YOUR OBJECTIVE:
Go through the records and restate them word for word, omitting images.

EXERCISE DATA:
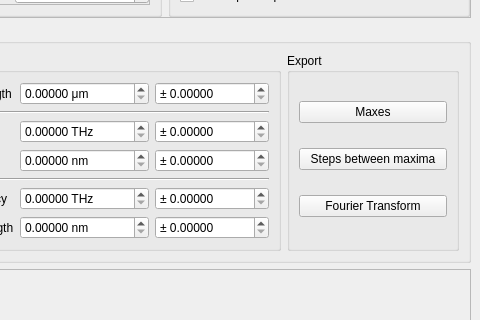
Above: gui/gui.ui from twobackfromtheend/pintera before the change; both pictures show x 466 to 946 and y 378 to 698 of the 946 by 980 pixel window. Below: the same form after it.
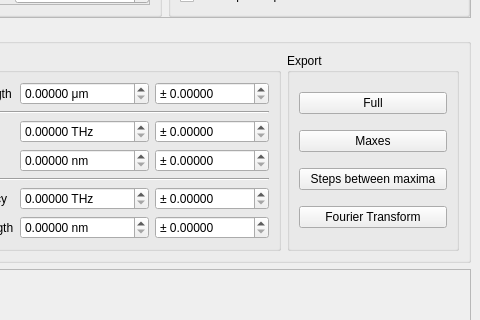
That is the form after the change.

```diff
--- a/gui/gui.ui
+++ b/gui/gui.ui
@@ -876,6 +876,13 @@
           <string>Export</string>
          </property>
          <layout class="QVBoxLayout" name="verticalLayout_4">
+          <item>
+           <widget class="QPushButton" name="export_full_push_button">
+            <property name="text">
+             <string>Full</string>
+            </property>
+           </widget>
+          </item>
           <item>
            <widget class="QPushButton" name="export_maxes_push_button">
             <property name="text">
```
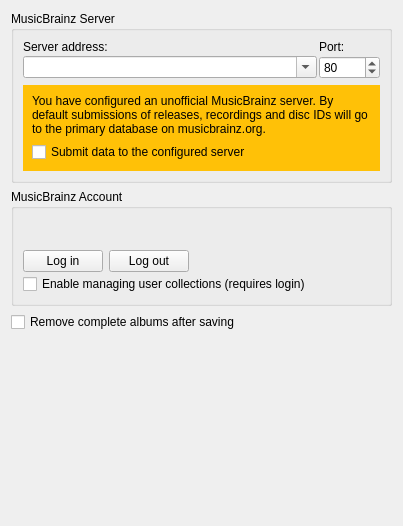
First picture: the form in ui/options_general.ui, repository metabrainz/picard, before the edit.
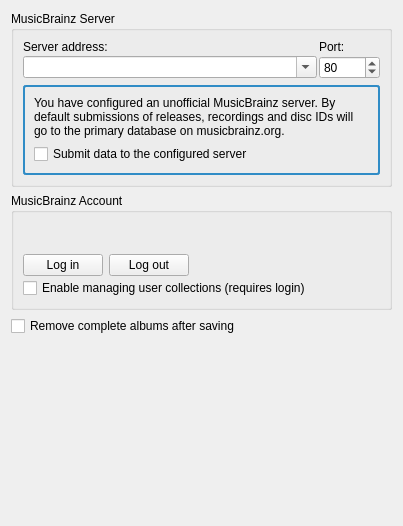
Second picture: the form after the edit.

Commit message: PICARD-3426: Fix invisible checkmark of the submit-data checkbox in the server warning

Patch:
```diff
--- a/ui/options_general.ui
+++ b/ui/options_general.ui
@@ -78,8 +78,7 @@
       <item row="3" column="0" colspan="2">
        <widget class="QFrame" name="server_host_primary_warning">
         <property name="styleSheet">
-         <string notr="true">QFrame { background-color: #ffc107; color: black }
-QCheckBox { color: black }</string>
+         <string notr="true">#server_host_primary_warning { border: 2px solid palette(highlight); border-radius: 3px }</string>
         </property>
         <property name="frameShape">
          <enum>QFrame::Shape::NoFrame</enum>
```
The commit also changes 1 other file.
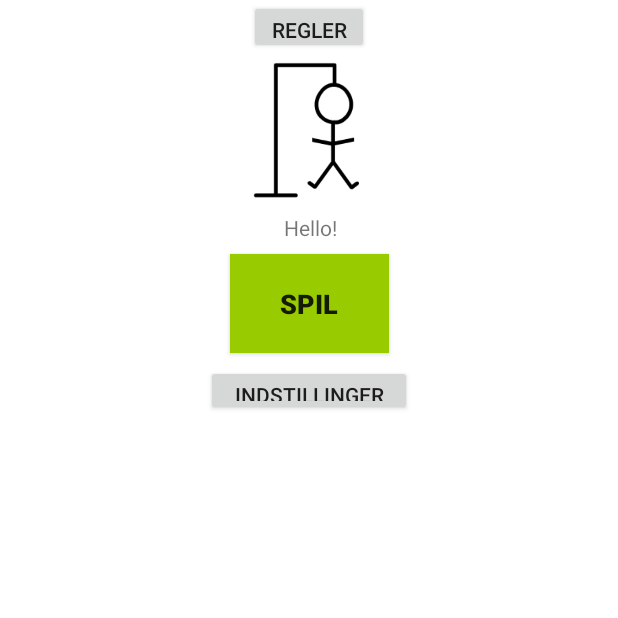
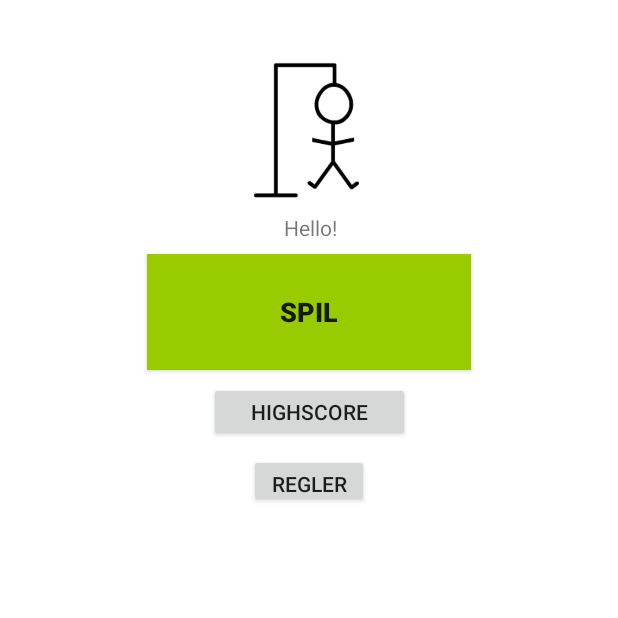
Before and after one commit to vonScholten/Galgeleg_v1, an Android app: the screen it shows after launch (MainActivity), on a phone screen of 412 x 824 dp, the top half of it. Run offline under Robolectric (Android 15) with nearby library versions, the phone set to English and light mode, and no system bars; network calls fail.

Commit message:
id bug fix

```diff
--- a/app/src/main/java/s145005/galgeleg_v1/MainActivity.java
+++ b/app/src/main/java/s145005/galgeleg_v1/MainActivity.java
@@ -52,7 +52,7 @@ public class MainActivity extends AppCompatActivity implements View.OnClickListe
         start.setOnClickListener(this);
         rules = (Button) findViewById(R.id.rulesButton);
         rules.setOnClickListener(this);
-        highscoreButton = (Button) findViewById(R.id.highscoreButton);
+        highscoreButton = (Button) findViewById(R.id.higescoreButton);
         highscoreButton.setOnClickListener(this);
 
         //TextViews
--- a/app/src/main/res/layout/activity_main.xml
+++ b/app/src/main/res/layout/activity_main.xml
@@ -20,8 +20,8 @@
 
     <Button
         android:id="@+id/startGameButton"
-        android:layout_width="106dp"
-        android:layout_height="66dp"
+        android:layout_width="216dp"
+        android:layout_height="77dp"
         android:layout_marginLeft="8dp"
         android:layout_marginRight="8dp"
         android:layout_marginTop="8dp"
@@ -34,6 +34,18 @@
         app:layout_constraintTop_toBottomOf="@+id/WelcomeText" />
 
     <Button
+        android:id="@+id/higescoreButton"
+        android:layout_width="134dp"
+        android:layout_height="40dp"
+        android:layout_marginEnd="8dp"
+        android:layout_marginStart="8dp"
+        android:layout_marginTop="8dp"
+        android:text="Highscore"
+        app:layout_constraintEnd_toEndOf="parent"
+        app:layout_constraintStart_toStartOf="parent"
+        app:layout_constraintTop_toBottomOf="@+id/startGameButton" />
+
+    <Button
         android:id="@+id/rulesButton"
         android:layout_width="80dp"
         android:layout_height="36dp"
@@ -41,10 +53,9 @@
         android:layout_marginRight="8dp"
         android:layout_marginTop="8dp"
         android:text="Regler"
-        app:layout_constraintHorizontal_bias="0.501"
         app:layout_constraintLeft_toLeftOf="parent"
         app:layout_constraintRight_toRightOf="parent"
-        app:layout_constraintTop_toBottomOf="@+id/highscoreButton" />
+        app:layout_constraintTop_toBottomOf="@+id/higescoreButton" />
 
     <ImageView
         android:id="@+id/imageView2"
@@ -57,17 +68,4 @@
         app:layout_constraintRight_toRightOf="parent"
         android:layout_marginLeft="8dp"
         app:layout_constraintLeft_toLeftOf="parent" />
-
-    <Button
-        android:id="@+id/settingsButton"
-        android:layout_width="137dp"
-        android:layout_height="34dp"
-        android:layout_marginEnd="8dp"
-        android:layout_marginStart="8dp"
-        android:layout_marginTop="8dp"
-        android:text="Indstillinger"
-        app:layout_constraintEnd_toEndOf="parent"
-        app:layout_constraintStart_toStartOf="parent"
-        app:layout_constraintTop_toBottomOf="@+id/startGameButton" />
-
 </android.support.constraint.ConstraintLayout>
```
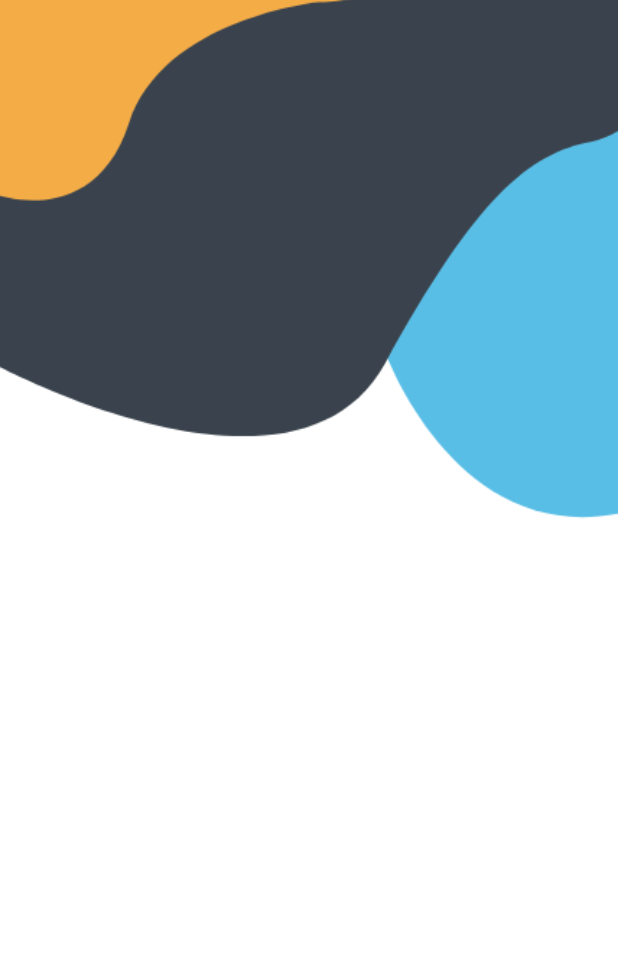
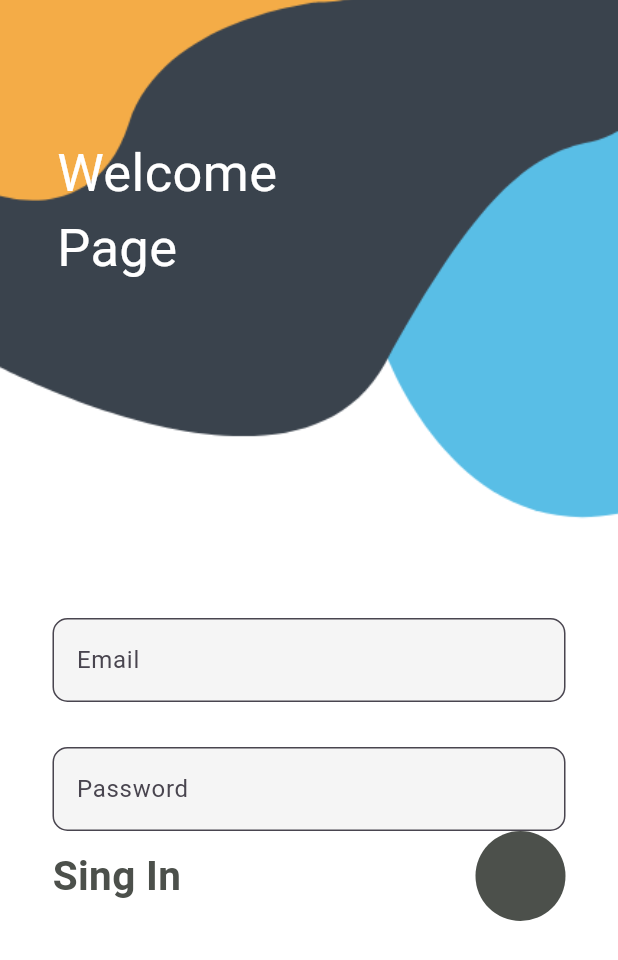
Before and after one commit to AshuMokale/news_app, a Flutter app: the screen it shows after launch, on a phone screen of 412 x 824 dp. Shown: the top 960 px of the screen. Run offline on Flutter 3.47's test engine with Material 3 defaults, Android fonts, the phone set to English and light mode, and no system bars.

Commit message:
features added to login page

```diff
--- a/lib/login.dart
+++ b/lib/login.dart
@@ -1,11 +1,12 @@
 
-import 'package:flutter/cupertino.dart';
+
 import 'package:flutter/material.dart';
 
 class MyLogin extends StatefulWidget{
-  const MyLogin({Key? key}) : super(key: key);
+   const MyLogin({Key? key}) : super(key: key);
 
   @override
+   // ignore: library_private_types_in_public_api
    _MyLoginState createState() => _MyLoginState();
 }
 
@@ -13,9 +14,71 @@ class _MyLoginState extends State<MyLogin>{
   @override
   Widget build(BuildContext context) {
     return  Container(
-      decoration: BoxDecoration(
-        image:DecorationImage(
-          image: AssetImage('assets/login.png'), fit: BoxFit.cover),
+      decoration:const BoxDecoration(
+        image: DecorationImage(
+          image: AssetImage('assets/login.png'), fit: BoxFit.cover)),
+      child: Scaffold(
+        backgroundColor: Colors.transparent,
+        body: Stack(
+          children: [
+            Container(
+              padding: const EdgeInsets.only(left:38, top:90),
+              child:const Text('Welcome\nPage',
+              style: TextStyle(color: Colors.white, fontSize: 35),),
+            ),
+            SingleChildScrollView(
+              child: Container(
+                padding: EdgeInsets.only(
+                  top: MediaQuery.of(context).size.height*0.5,
+                  right: 35,
+                  left: 35),
+                child: Column(
+                  children: [
+                    TextField(
+                      decoration: InputDecoration(
+                        fillColor: Colors.grey.shade100,
+                        filled: true,
+                        hintText: 'Email',
+                        border: OutlineInputBorder(
+                          borderRadius: BorderRadius.circular(10)
+                        )
+                      ),
+                    ),
+                    const SizedBox(height: 30,),
+                    TextField(
+                      obscureText: true,
+                      decoration: InputDecoration(
+                          fillColor: Colors.grey.shade100,
+                          filled: true,
+                          hintText: 'Password',
+                          border: OutlineInputBorder(
+                              borderRadius: BorderRadius.circular(10))),
+                    ),
+                    const Row(
+                      mainAxisAlignment: MainAxisAlignment.spaceBetween,
+                      children: [Text('Sing In', style: TextStyle(
+                          color:Color(0xff4c504b),
+                        fontSize: 27, fontWeight: FontWeight.w700),
+                      ),
+                        CircleAvatar(
+                          radius: 30,
+                          backgroundColor: Color(0xff4c504b),
+
+
+                          ),
+
+
+
+                      ],
+
+                    )
+                  ],
+                ),
+
+              ),
+            )
+          ],
+        ),
       ),
     );
   }
--- a/lib/main.dart
+++ b/lib/main.dart
@@ -3,12 +3,12 @@
 import 'package:flutter/material.dart';
 import 'package:news_app/login.dart';
 
-import '';
+
 void main(){
   runApp(MaterialApp(
     debugShowCheckedModeBanner: false,
    initialRoute: 'login',
-    routes: { 'login': (context)=> MyLogin()},
+    routes: { 'login': (context)=> const MyLogin()},
 
 
   ));
```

RESULT BELOW:
Above: gui/gui.ui from twobackfromtheend/pintera before the change; both pictures show x 466 to 946 and y 378 to 698 of the 946 by 980 pixel window. Below: the same form after it.
That is the form after the change.

```diff
--- a/gui/gui.ui
+++ b/gui/gui.ui
@@ -876,6 +876,13 @@
           <string>Export</string>
          </property>
          <layout class="QVBoxLayout" name="verticalLayout_4">
+          <item>
+           <widget class="QPushButton" name="export_full_push_button">
+            <property name="text">
+             <string>Full</string>
+            </property>
+           </widget>
+          </item>
           <item>
            <widget class="QPushButton" name="export_maxes_push_button">
             <property name="text">
```
First picture: the form in ui/options_general.ui, repository metabrainz/picard, before the edit.
Second picture: the form after the edit.

Commit message: PICARD-3426: Fix invisible checkmark of the submit-data checkbox in the server warning

Patch:
```diff
--- a/ui/options_general.ui
+++ b/ui/options_general.ui
@@ -78,8 +78,7 @@
       <item row="3" column="0" colspan="2">
        <widget class="QFrame" name="server_host_primary_warning">
         <property name="styleSheet">
-         <string notr="true">QFrame { background-color: #ffc107; color: black }
-QCheckBox { color: black }</string>
+         <string notr="true">#server_host_primary_warning { border: 2px solid palette(highlight); border-radius: 3px }</string>
         </property>
         <property name="frameShape">
          <enum>QFrame::Shape::NoFrame</enum>
```
The commit also changes 1 other file.
Before and after one commit to vonScholten/Galgeleg_v1, an Android app: the screen it shows after launch (MainActivity), on a phone screen of 412 x 824 dp, the top half of it. Run offline under Robolectric (Android 15) with nearby library versions, the phone set to English and light mode, and no system bars; network calls fail.

Commit message:
id bug fix

```diff
--- a/app/src/main/java/s145005/galgeleg_v1/MainActivity.java
+++ b/app/src/main/java/s145005/galgeleg_v1/MainActivity.java
@@ -52,7 +52,7 @@ public class MainActivity extends AppCompatActivity implements View.OnClickListe
         start.setOnClickListener(this);
         rules = (Button) findViewById(R.id.rulesButton);
         rules.setOnClickListener(this);
-        highscoreButton = (Button) findViewById(R.id.highscoreButton);
+        highscoreButton = (Button) findViewById(R.id.higescoreButton);
         highscoreButton.setOnClickListener(this);
 
         //TextViews
--- a/app/src/main/res/layout/activity_main.xml
+++ b/app/src/main/res/layout/activity_main.xml
@@ -20,8 +20,8 @@
 
     <Button
         android:id="@+id/startGameButton"
-        android:layout_width="106dp"
-        android:layout_height="66dp"
+        android:layout_width="216dp"
+        android:layout_height="77dp"
         android:layout_marginLeft="8dp"
         android:layout_marginRight="8dp"
         android:layout_marginTop="8dp"
@@ -34,6 +34,18 @@
         app:layout_constraintTop_toBottomOf="@+id/WelcomeText" />
 
     <Button
+        android:id="@+id/higescoreButton"
+        android:layout_width="134dp"
+        android:layout_height="40dp"
+        android:layout_marginEnd="8dp"
+        android:layout_marginStart="8dp"
+        android:layout_marginTop="8dp"
+        android:text="Highscore"
+        app:layout_constraintEnd_toEndOf="parent"
+        app:layout_constraintStart_toStartOf="parent"
+        app:layout_constraintTop_toBottomOf="@+id/startGameButton" />
+
+    <Button
         android:id="@+id/rulesButton"
         android:layout_width="80dp"
         android:layout_height="36dp"
@@ -41,10 +53,9 @@
         android:layout_marginRight="8dp"
         android:layout_marginTop="8dp"
         android:text="Regler"
-        app:layout_constraintHorizontal_bias="0.501"
         app:layout_constraintLeft_toLeftOf="parent"
         app:layout_constraintRight_toRightOf="parent"
-        app:layout_constraintTop_toBottomOf="@+id/highscoreButton" />
+        app:layout_constraintTop_toBottomOf="@+id/higescoreButton" />
 
     <ImageView
         android:id="@+id/imageView2"
@@ -57,17 +68,4 @@
         app:layout_constraintRight_toRightOf="parent"
         android:layout_marginLeft="8dp"
         app:layout_constraintLeft_toLeftOf="parent" />
-
-    <Button
-        android:id="@+id/settingsButton"
-        android:layout_width="137dp"
-        android:layout_height="34dp"
-        android:layout_marginEnd="8dp"
-        android:layout_marginStart="8dp"
-        android:layout_marginTop="8dp"
-        android:text="Indstillinger"
-        app:layout_constraintEnd_toEndOf="parent"
-        app:layout_constraintStart_toStartOf="parent"
-        app:layout_constraintTop_toBottomOf="@+id/startGameButton" />
-
 </android.support.constraint.ConstraintLayout>
```
Before and after one commit to AshuMokale/news_app, a Flutter app: the screen it shows after launch, on a phone screen of 412 x 824 dp. Shown: the top 960 px of the screen. Run offline on Flutter 3.47's test engine with Material 3 defaults, Android fonts, the phone set to English and light mode, and no system bars.

Commit message:
features added to login page

```diff
--- a/lib/login.dart
+++ b/lib/login.dart
@@ -1,11 +1,12 @@
 
-import 'package:flutter/cupertino.dart';
+
 import 'package:flutter/material.dart';
 
 class MyLogin extends StatefulWidget{
-  const MyLogin({Key? key}) : super(key: key);
+   const MyLogin({Key? key}) : super(key: key);
 
   @override
+   // ignore: library_private_types_in_public_api
    _MyLoginState createState() => _MyLoginState();
 }
 
@@ -13,9 +14,71 @@ class _MyLoginState extends State<MyLogin>{
   @override
   Widget build(BuildContext context) {
     return  Container(
-      decoration: BoxDecoration(
-        image:DecorationImage(
-          image: AssetImage('assets/login.png'), fit: BoxFit.cover),
+      decoration:const BoxDecoration(
+        image: DecorationImage(
+          image: AssetImage('assets/login.png'), fit: BoxFit.cover)),
+      child: Scaffold(
+        backgroundColor: Colors.transparent,
+        body: Stack(
+          children: [
+            Container(
+              padding: const EdgeInsets.only(left:38, top:90),
+              child:const Text('Welcome\nPage',
+              style: TextStyle(color: Colors.white, fontSize: 35),),
+            ),
+            SingleChildScrollView(
+              child: Container(
+                padding: EdgeInsets.only(
+                  top: MediaQuery.of(context).size.height*0.5,
+                  right: 35,
+                  left: 35),
+                child: Column(
+                  children: [
+                    TextField(
+                      decoration: InputDecoration(
+                        fillColor: Colors.grey.shade100,
+                        filled: true,
+                        hintText: 'Email',
+                        border: OutlineInputBorder(
+                          borderRadius: BorderRadius.circular(10)
+                        )
+                      ),
+                    ),
+                    const SizedBox(height: 30,),
+                    TextField(
+                      obscureText: true,
+                      decoration: InputDecoration(
+                          fillColor: Colors.grey.shade100,
+                          filled: true,
+                          hintText: 'Password',
+                          border: OutlineInputBorder(
+                              borderRadius: BorderRadius.circular(10))),
+                    ),
+                    const Row(
+                      mainAxisAlignment: MainAxisAlignment.spaceBetween,
+                      children: [Text('Sing In', style: TextStyle(
+                          color:Color(0xff4c504b),
+                        fontSize: 27, fontWeight: FontWeight.w700),
+                      ),
+                        CircleAvatar(
+                          radius: 30,
+                          backgroundColor: Color(0xff4c504b),
+
+
+                          ),
+
+
+
+                      ],
+
+                    )
+                  ],
+                ),
+
+              ),
+            )
+          ],
+        ),
       ),
     );
   }
--- a/lib/main.dart
+++ b/lib/main.dart
@@ -3,12 +3,12 @@
 import 'package:flutter/material.dart';
 import 'package:news_app/login.dart';
 
-import '';
+
 void main(){
   runApp(MaterialApp(
     debugShowCheckedModeBanner: false,
    initialRoute: 'login',
-    routes: { 'login': (context)=> MyLogin()},
+    routes: { 'login': (context)=> const MyLogin()},
 
 
   ));
```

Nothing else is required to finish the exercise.